WHAT YOU HAVE TO DO:
In the records, find each line where "EXPECTED" occurs, and copy it.

EXERCISE MATERIALS Start Marker

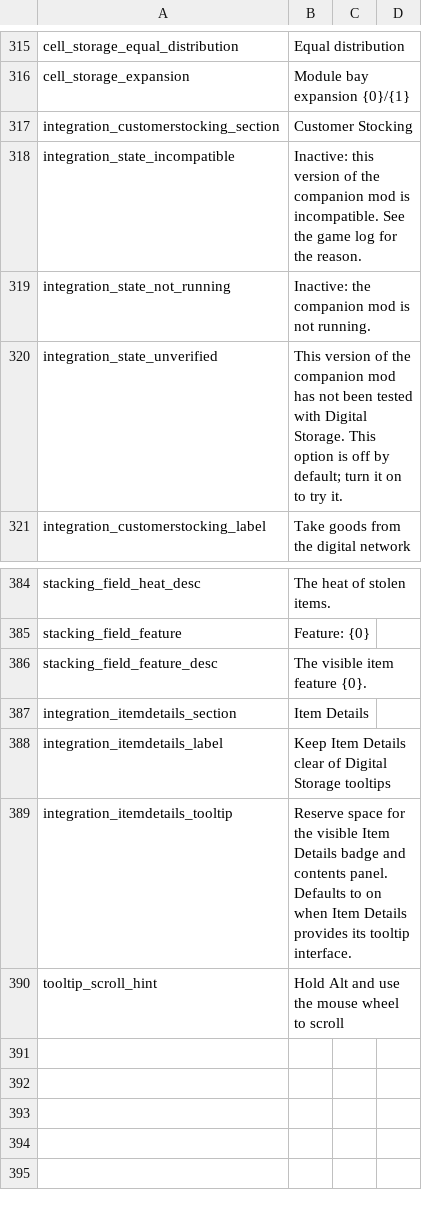
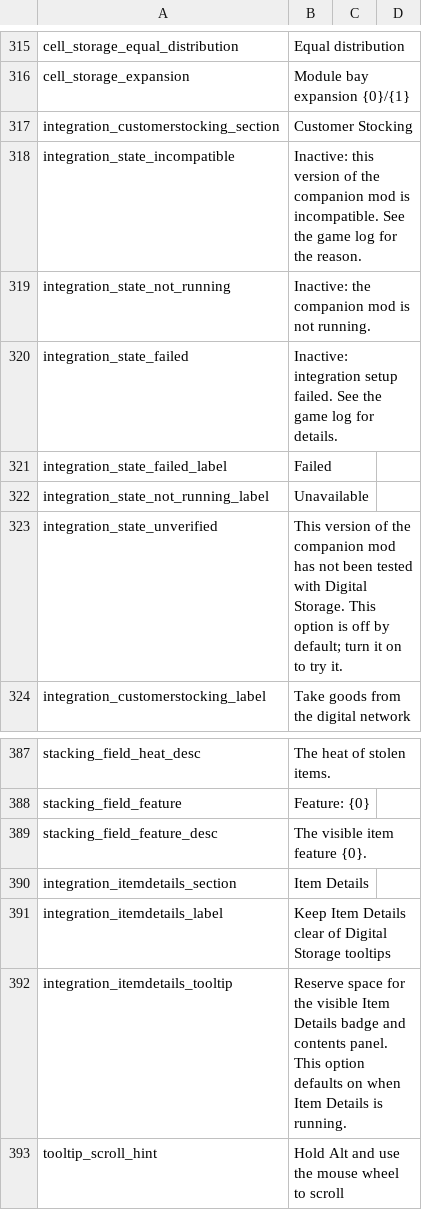
Before and after one commit to Caishangqi/ProbablyStolen-DigitalStorage, a CSV file: packaging/resources/Localization/en.csv, drawn as a sheet; only a part is shown, gaps mark what is left out.

```diff
--- a/packaging/resources/Localization/en.csv
+++ b/packaging/resources/Localization/en.csv
@@ -319,2 +319,5 @@ integration_state_incompatible,Inactive: this version of the companion mod is in
 integration_state_not_running,Inactive: the companion mod is not running.
+integration_state_failed,Inactive: integration setup failed. See the game log for details.
+integration_state_failed_label,Failed
+integration_state_not_running_label,Unavailable
 integration_state_unverified,This version of the companion mod has not been tested with Digital Storage. This option is off by default; turn it on to try it.
@@ -388,3 +391,3 @@ integration_itemdetails_section,Item Details
 integration_itemdetails_label,Keep Item Details clear of Digital Storage tooltips
-integration_itemdetails_tooltip,Reserve space for the visible Item Details badge and contents panel. Defaults to on when Item Details provides its tooltip interface.
+integration_itemdetails_tooltip,Reserve space for the visible Item Details badge and contents panel. This option defaults on when Item Details is running.
 tooltip_scroll_hint,Hold Alt and use the mouse wheel to scroll
```
Also changed, not shown: packaging/resources/Localization/zh.csv, 12 other files.
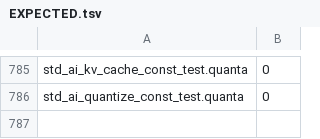
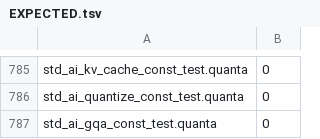
Before and after one commit to jeeex-org/quanta, a TSV file: test_suites/EXPECTED.tsv, drawn as a sheet; only a part is shown, gaps mark what is left out.

Commit message:
0.0.174: ai_gqa — Grouped Query Attention. 787/787 tests pass.

```diff
--- a/test_suites/EXPECTED.tsv
+++ b/test_suites/EXPECTED.tsv
@@ -786 +786,2 @@ std_ai_kv_cache_const_test.quanta	0
 std_ai_quantize_const_test.quanta	0
+std_ai_gqa_const_test.quanta	0
```
Also changed, not shown: 21 other files.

EXERCISE MATERIALS End Marker

ANSWER BOX:
Before and after one commit to jeeex-org/quanta, a TSV file: test_suites/EXPECTED.tsv, drawn as a sheet; only a part is shown, gaps mark what is left out.
--- a/test_suites/EXPECTED.tsv
+++ b/test_suites/EXPECTED.tsv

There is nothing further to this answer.